* **Records shown**:
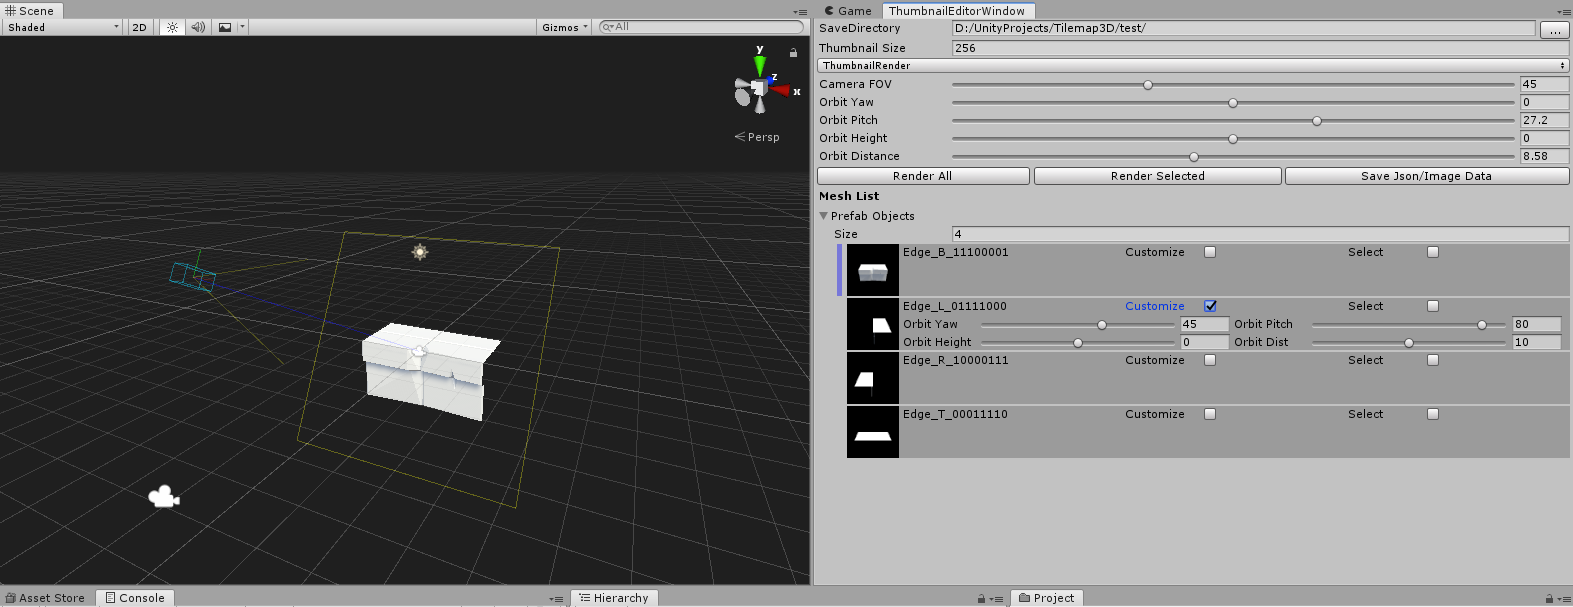
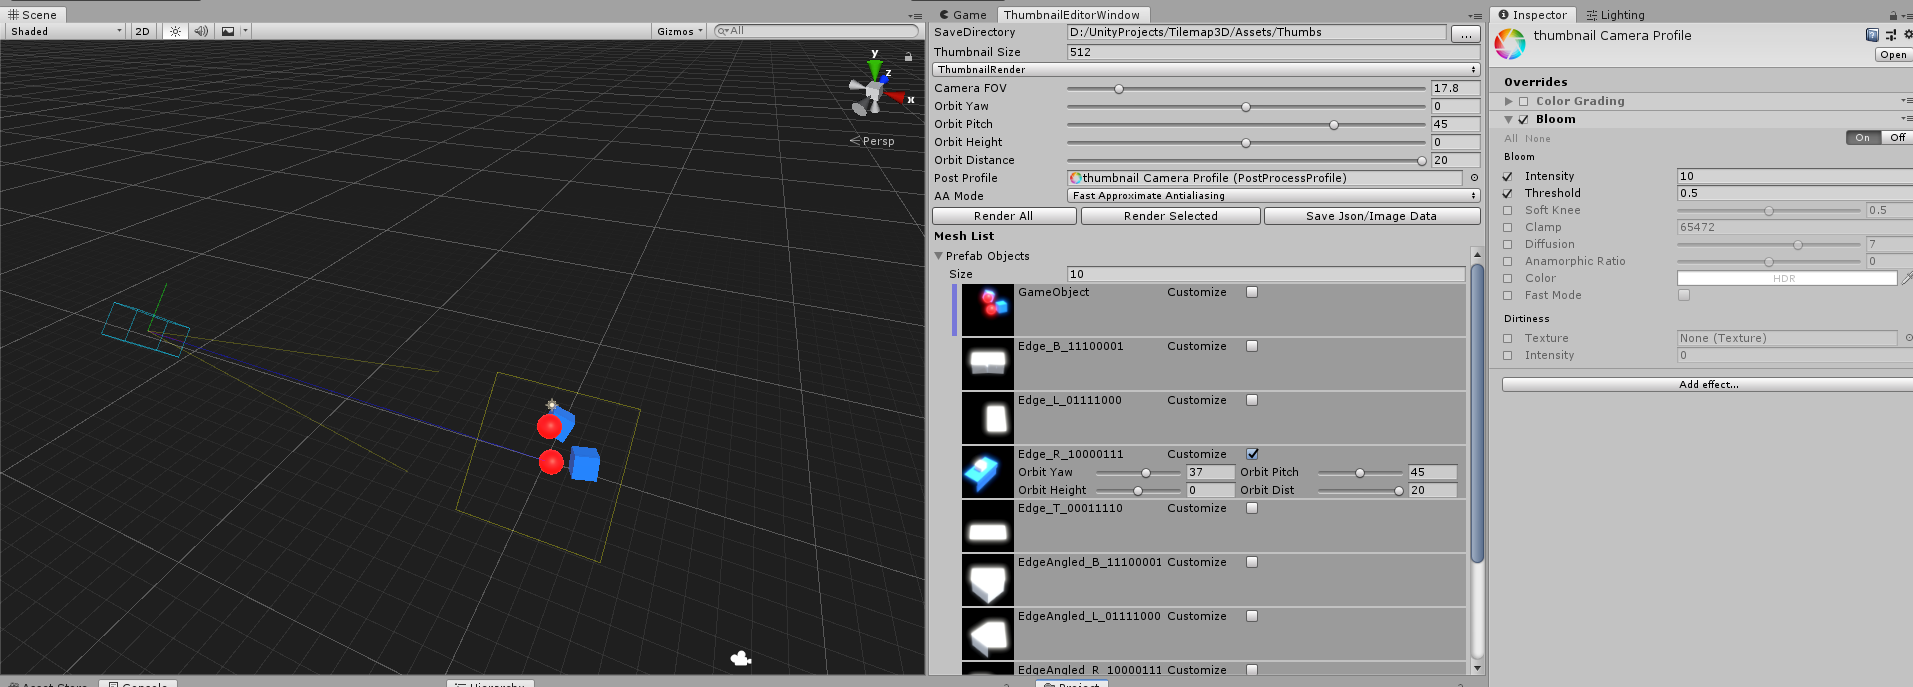
Added Post Processing support and Antialiasing

diff --git a/Editor/ThumbnailEditorWindow.cs b/Editor/ThumbnailEditorWindow.cs
@@ -4,6 +4,7 @@ using System.IO;
 using System.Linq;
 using UnityEngine;
 using UnityEditor;
+using UnityEngine.Rendering.PostProcessing;
 using Debug = UnityEngine.Debug;
 using Object = UnityEngine.Object;
 
@@ -28,9 +29,13 @@ public partial class ThumbnailEditorWindow : EditorWindow
         [Range(.1f, 130f)]
         public float cameraFOV;
         public int renderLayer;
+
+        public PostProcessProfile postProfile;
+        public PostProcessLayer.Antialiasing AAMode;
+
     }
     public ThumbnailEditorSettings settings;
-
+    
     public List<PrefabObject> _prefabObjects = new List<PrefabObject>();
 
     private PrefabObject activeObject;
@@ -70,6 +75,9 @@ public partial class ThumbnailEditorWindow : EditorWindow
         EditorGUILayout.PropertyField(settingsProp.FindPropertyRelative("orbitPitch"));
         EditorGUILayout.PropertyField(settingsProp.FindPropertyRelative("orbitHeight"));
         EditorGUILayout.PropertyField(settingsProp.FindPropertyRelative("orbitDistance"));
+
+        EditorGUILayout.PropertyField(settingsProp.FindPropertyRelative("postProfile"));
+        EditorGUILayout.PropertyField(settingsProp.FindPropertyRelative("AAMode"));
 
         //var settingsProp = editorWindowObject.FindProperty("settings");
         //EditorGUILayout.PropertyField(settingsProp, true);
@@ -239,7 +247,16 @@ public partial class ThumbnailEditorWindow : EditorWindow
                 var rt = new RenderTexture(settings.thumbnailSize, settings.thumbnailSize, 32) {antiAliasing = 8};
 
                 var go = new GameObject("thumbnail Camera");
+                go.layer = settings.renderLayer;
                 returnCam = go.AddComponent<Camera>();
+
+                var postLayer = go.AddComponent<PostProcessLayer>();
+                postLayer.antialiasingMode = settings.AAMode;
+                postLayer.volumeLayer = 1 << settings.renderLayer;
+                var postVolume = go.AddComponent<PostProcessVolume>();
+                postVolume.isGlobal = true;
+                postVolume.profile = settings.postProfile;
+
                 returnCam.transform.position = Vector3.zero;
                 returnCam.transform.rotation = Quaternion.identity;
                 returnCam.transform.localScale = Vector3.one;
@@ -427,28 +444,29 @@ public partial class ThumbnailEditorWindow : EditorWindow
 
     public void RecursiveDrawGameObject(Matrix4x4 rootWorldToLocalTransform, GameObject target, int renderLayer, Camera cam)
     {
+
         foreach (Transform child in target.transform)
         {
-            var mesh = child.GetComponent<MeshFilter>()?.sharedMesh;
-            var mats = child.GetComponent<MeshRenderer>()?.sharedMaterials;
-
-            if (mesh == null || mats == null)
-                continue;
-
-            var relativeXform = rootWorldToLocalTransform * child.localToWorldMatrix;
-
-            for (var i = 0; i < mats.Length && i < mesh.subMeshCount; i++)
-            {
-                var material = mats[i];
-                if (material != null && i < mesh.subMeshCount)
-                    Graphics.DrawMesh(mesh, relativeXform, material, renderLayer, cam);
-            }
-
-            //Graphics.DrawMesh(mesh, transform.localToWorldMatrix * relativeXform, mats, 0);
-
-            if (child.childCount != 0)
-                RecursiveDrawGameObject(rootWorldToLocalTransform, child.gameObject, renderLayer, cam);
+            RecursiveDrawGameObject(rootWorldToLocalTransform, child.gameObject, renderLayer, cam);
         }
+        var mf = target.GetComponent<MeshFilter>();
+        var mr = target.GetComponent<MeshRenderer>();
+
+        if (mf == null || mr == null)
+            return;
+
+        var mesh = mf.sharedMesh;
+        var mats = mr.sharedMaterials;
+
+        var relativeXform = rootWorldToLocalTransform * target.transform.localToWorldMatrix;
+
+        for (var i = 0; i < mats.Length && i < mesh.subMeshCount; i++)
+        {
+            var material = mats[i];
+            if (material != null && i < mesh.subMeshCount)
+                Graphics.DrawMesh(mesh, relativeXform, material, renderLayer, cam);
+        }
+
     }
 
 }
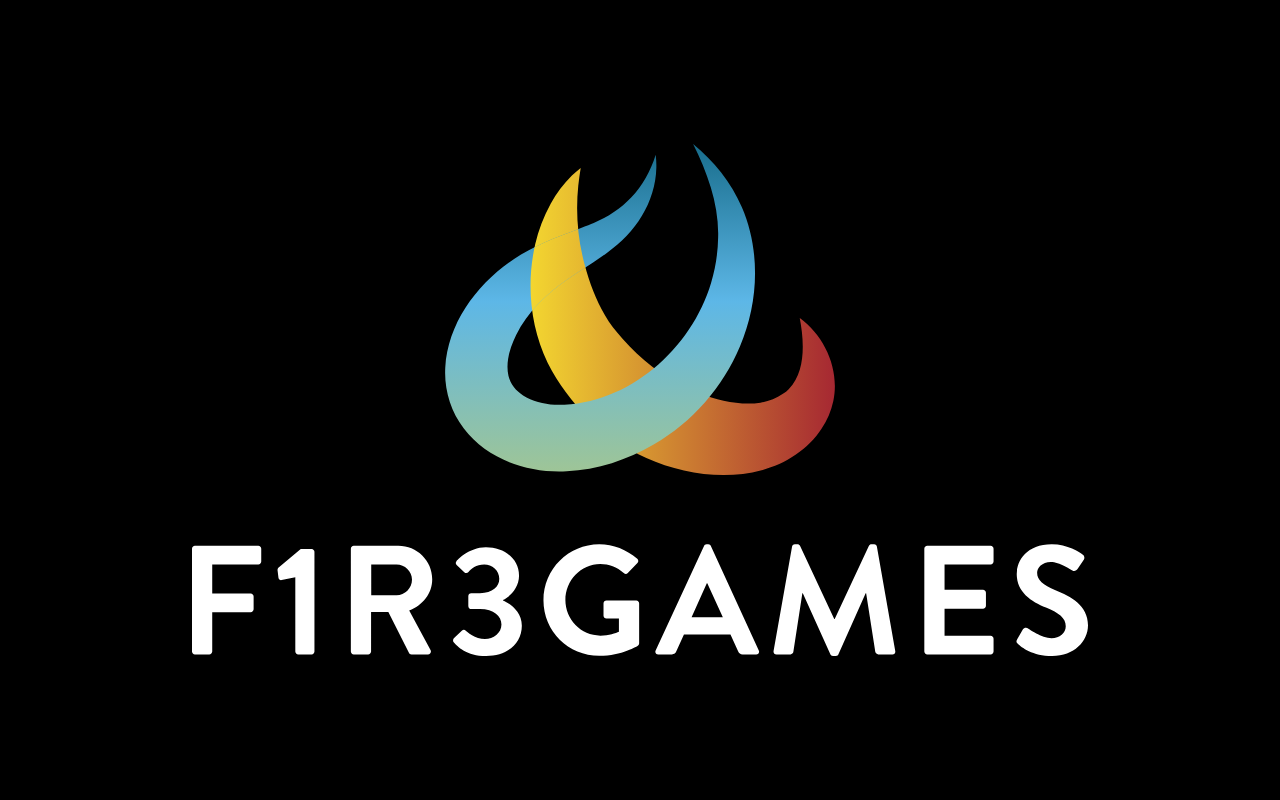
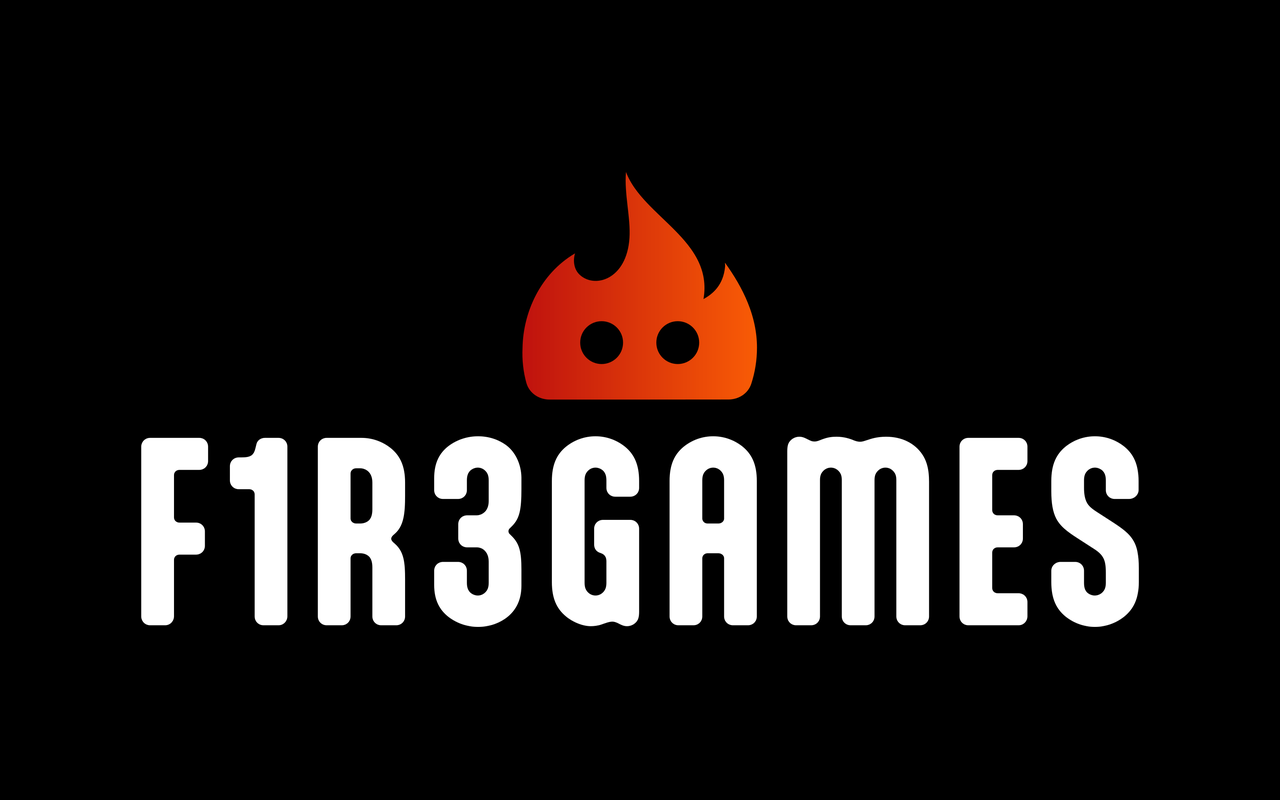
Brand map: latest F1R3Games mark, MeTTaCycle 2025 draft, Finding Mind reference; US spelling
Claude-Session: https://claude.ai/code/session_018hjaucYYPbWbqcPqRcYSaQ

Changed region(s): [[0.0938, 0.1875, 0.9062, 0.8438]]

diff --git a/plan/brands.html b/plan/brands.html
@@ -31,22 +31,22 @@
   <div class="grid">
     <div class="card"><div class="mark"><img src="img/f1r3lang.png" alt=""></div><h3>f1r3lang</h3><p>The language, formerly Rholang; RoLang retired 28 August. Said "fire-lang." Mark v1, styled f1r3|@ng. Site live at f1r3lang.ai.</p><p><span class="tag draft">Draft v1</span></p></div>
     <div class="card"><div class="mark empty">no mark</div><h3>F1R3Node</h3><p>The node and shard software (f1r3node, f1r3node-rust). Named in every repo, never branded.</p><p><span class="tag none">No mark</span></p></div>
-    <div class="card"><div class="mark empty">no mark</div><h3>MeTTaCycle</h3><p>The yellow paper for the decentralized agentic platform. A name outside the F1R3 convention.</p><p><span class="tag none">No mark</span></p></div>
+    <div class="card"><div class="mark light"><img src="img/mettacycle.png" alt=""></div><h3>MeTTaCycle</h3><p>The decentralized agentic platform and its yellow paper. Logo drafts from 2025 (eight rounds); Greg liked the lightest weight of the Minion Variable version. Never finalized.</p><p><span class="tag draft">Draft, 2025</span></p></div>
   </div>
 
   <h2>Products with marks</h2>
   <div class="grid">
     <div class="card"><div class="mark"><img src="img/gaze.png" alt=""></div><h3>F1R3Gaze</h3><p>The browser. Eye mark, Greg's pick on 16 October; icons delivered to Dylon 18 October. Wordmark and lockups drafted, awaiting Greg.</p><p><span class="tag final">Mark final</span> <span class="tag pending">Wordmark</span></p></div>
     <div class="card"><div class="mark"><img src="img/ign1t10n.png" alt=""></div><h3>ign1t10n</h3><p>The installer and menu-bar app that runs the local shard. On-button mark, Greg's pick on 16 October; delivered. Wordmark drafted.</p><p><span class="tag final">Mark final</span> <span class="tag pending">Wordmark</span></p></div>
-    <div class="card"><div class="mark"><img src="img/sky.png" alt=""></div><h3>F1R3Sky</h3><p>The Bluesky fork, with wallets and agents (f1r3sky, embers). A swift seen from below: sickle wings, forked tail for "a fork of Bluesky." First pass 18 October.</p><p><span class="tag draft">Draft</span></p></div>
-    <div class="card"><div class="mark"><img src="img/games.png" alt=""></div><h3>F1R3Games</h3><p>Games for collective intelligence: F1R3Pix, F1R3Beat, F1R3Ink, F1R3Skein, F1R3SideChat, each with its own wordmark. Greg, 8 October: two more games to build, then branding; may ship only inside the browser.</p><p><span class="tag pending">In use, approval pending</span></p></div>
+    <div class="card"><div class="mark"><img src="img/sky.png" alt=""></div><h3>F1R3Sky</h3><p>The Bluesky fork, with wallets and agents (f1r3sky, embers). A swift seen from below: sickle wings, forked tail for "a fork of Bluesky." First pass 18 October.</p><p><span class="tag draft">In progress</span></p></div>
+    <div class="card"><div class="mark"><img src="img/games.png" alt=""></div><h3>F1R3Games</h3><p>Flame mark and wordmark, July 2026. Games for collective intelligence: F1R3Pix, F1R3Beat, F1R3Ink, F1R3Skein, F1R3SideChat, each with its own wordmark. Greg, 8 October: two more games to build, then branding; may ship only inside the browser.</p><p><span class="tag pending">Approval pending</span></p></div>
     <div class="card"><div class="mark"><img src="img/skein.png" alt=""></div><h3>F1R3Skein</h3><p>One of the five games, shown as the example of the per-game wordmarks.</p><p><span class="tag pending">Pending with F1R3Games</span></p></div>
     <div class="card"><div class="mark"><img src="img/sidechat.png" alt=""></div><h3>F1R3SideChat</h3><p>Another of the five.</p><p><span class="tag pending">Pending with F1R3Games</span></p></div>
-    <div class="card"><div class="mark empty">no mark chosen</div><h3>Finding Mind</h3><p>Greg's book, and the podcast. Its own brand under the umbrella (Greg, 16 October). Nine logo directions reviewed in September, none compelling; podcast branding meeting pending.</p><p><span class="tag none">No mark</span></p></div>
+    <div class="card"><div class="mark"><img src="img/findingmind.png" alt=""></div><h3>Finding Mind</h3><p>Greg's book, and the podcast. Its own brand under the umbrella (Greg, 16 October). The image is Greg's reference from September: the hand of cells reaching for the apple, the serpent above. Logo and podcast branding to come.</p><p><span class="tag draft">In progress</span></p></div>
   </div>
 
   <h2>Named in GitHub, no mark yet</h2>
-  <p>From the F1R3FLY-io organisation on 19 October (75 repositories). The question for Greg: which of these are products that people will meet, and so need a mark, and which are just repositories.</p>
+  <p>From the F1R3FLY-io organization on 19 October (75 repositories). The question for Greg: which of these are products that people will meet, and so need a mark, and which are just repositories.</p>
   <table>
     <tr><th>Name</th><th>What it is, in GitHub's words</th><th>Last touched</th></tr>
     <tr><td><b>F1R3Drive</b></td><td>Mounts F1R3FLY chain state as a local filesystem; Finder extension for share links and permissions. "The flagship app" (28 August).</td><td>19 October</td></tr>
@@ -68,7 +68,7 @@
   </table>
 
   <h2>Web properties, for completeness</h2>
-  <p>f1r3fly.io (dark, the platform), f1r3fly.com (light, the UK company), f1r3lang.ai (the language), and an older organisation site at f1r3fly-io.github.io (a Jekyll "agency" theme from three years ago, last deployed five months ago; Jeff and Greg are its contributors). The old site still carries whatever branding it had then; worth a look before anyone sends a link to it.</p>
+  <p>f1r3fly.io (dark, the platform), f1r3fly.com (light, the UK company), f1r3lang.ai (the language), and an older organization site at f1r3fly-io.github.io (a Jekyll "agency" theme from three years ago, last deployed five months ago; Jeff and Greg are its contributors). The old site still carries whatever branding it had then; worth a look before anyone sends a link to it.</p>
   <h2>Outside the map</h2>
   <p>Leithaus, Greg's music, has its own site and is not part of this study.</p>
 
@@ -88,7 +88,7 @@
       </ul>
     </li>
   </ul>
-  <p class="note">Open question, seven months old: one consistent rule for how sub-brands relate to the parent. The study result and the F1R3 Industries question land together.</p>
+  <p class="note">The naming convention is already the rule in practice: F1R3 plus a plain word. The study result and the F1R3 Industries question land together.</p>
 </main>
 </body>
 </html>

diff --git a/plan/questions.html b/plan/questions.html
@@ -19,11 +19,11 @@
   <p class="lede">Greg's condition: framing is 90 percent of the result, so name the bias instead of claiming there is none. Each question below carries its note. Print this page to PDF if you want to mark it up.</p>
 
   <h2>Study one: the name</h2>
-  <p>One name per person, drawn at random from F1R3FLY, F1R3, FIRE, KAVRIX, F1R3LY. Seeing one name and being tested on it is how a real first encounter works; showing the names side by side turns the study into a beauty contest, and preference votes favour the plainest name every time (Catchword, NameStormers, SurveyMonkey all say the same).</p>
+  <p>One name per person, drawn at random from F1R3FLY, F1R3, FIRE, KAVRIX, F1R3LY. Seeing one name and being tested on it is how a real first encounter works; showing the names side by side turns the study into a beauty contest, and preference votes favor the plainest name every time (Catchword, NameStormers, SurveyMonkey all say the same).</p>
 
   <div class="q">Before the name: What best describes your work? / How old are you?</div>
   <p class="note">Sorts people into the groups on the Who page. Bands, not exact ages, so people answer.</p>
-  <div class="q">The name, alone, for five seconds. Plain text, no logo, no colour.</div>
+  <div class="q">The name, alone, for five seconds. Plain text, no logo, no color.</div>
   <p class="note">No logo, because the logo carries the brand work already done and would test that instead. All caps, because that is how the wordmark reads. Five seconds is the standard first-impression exposure.</p>
   <div class="q">1. In one or two words, what do you think this company does?</div>
   <p class="note">The most useful question, asked first, before any hint. The answer we fear is "crypto." The answers we want are near "software," "infrastructure," "AI."</p>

* **About this exercise**: Above are the records. Print exactly, and only, the lines from the line with "preference votes favour" to the line with "so people answer.</p>", both inclusive.

* **Response area**:
-  <p>One name per person, drawn at random from F1R3FLY, F1R3, FIRE, KAVRIX, F1R3LY. Seeing one name and being tested on it is how a real first encounter works; showing the names side by side turns the study into a beauty contest, and preference votes favour the plainest name every time (Catchword, NameStormers, SurveyMonkey all say the same).</p>
+  <p>One name per person, drawn at random from F1R3FLY, F1R3, FIRE, KAVRIX, F1R3LY. Seeing one name and being tested on it is how a real first encounter works; showing the names side by side turns the study into a beauty contest, and preference votes favor the plainest name every time (Catchword, NameStormers, SurveyMonkey all say the same).</p>
 
   <div class="q">Before the name: What best describes your work? / How old are you?</div>
   <p class="note">Sorts people into the groups on the Who page. Bands, not exact ages, so people answer.</p>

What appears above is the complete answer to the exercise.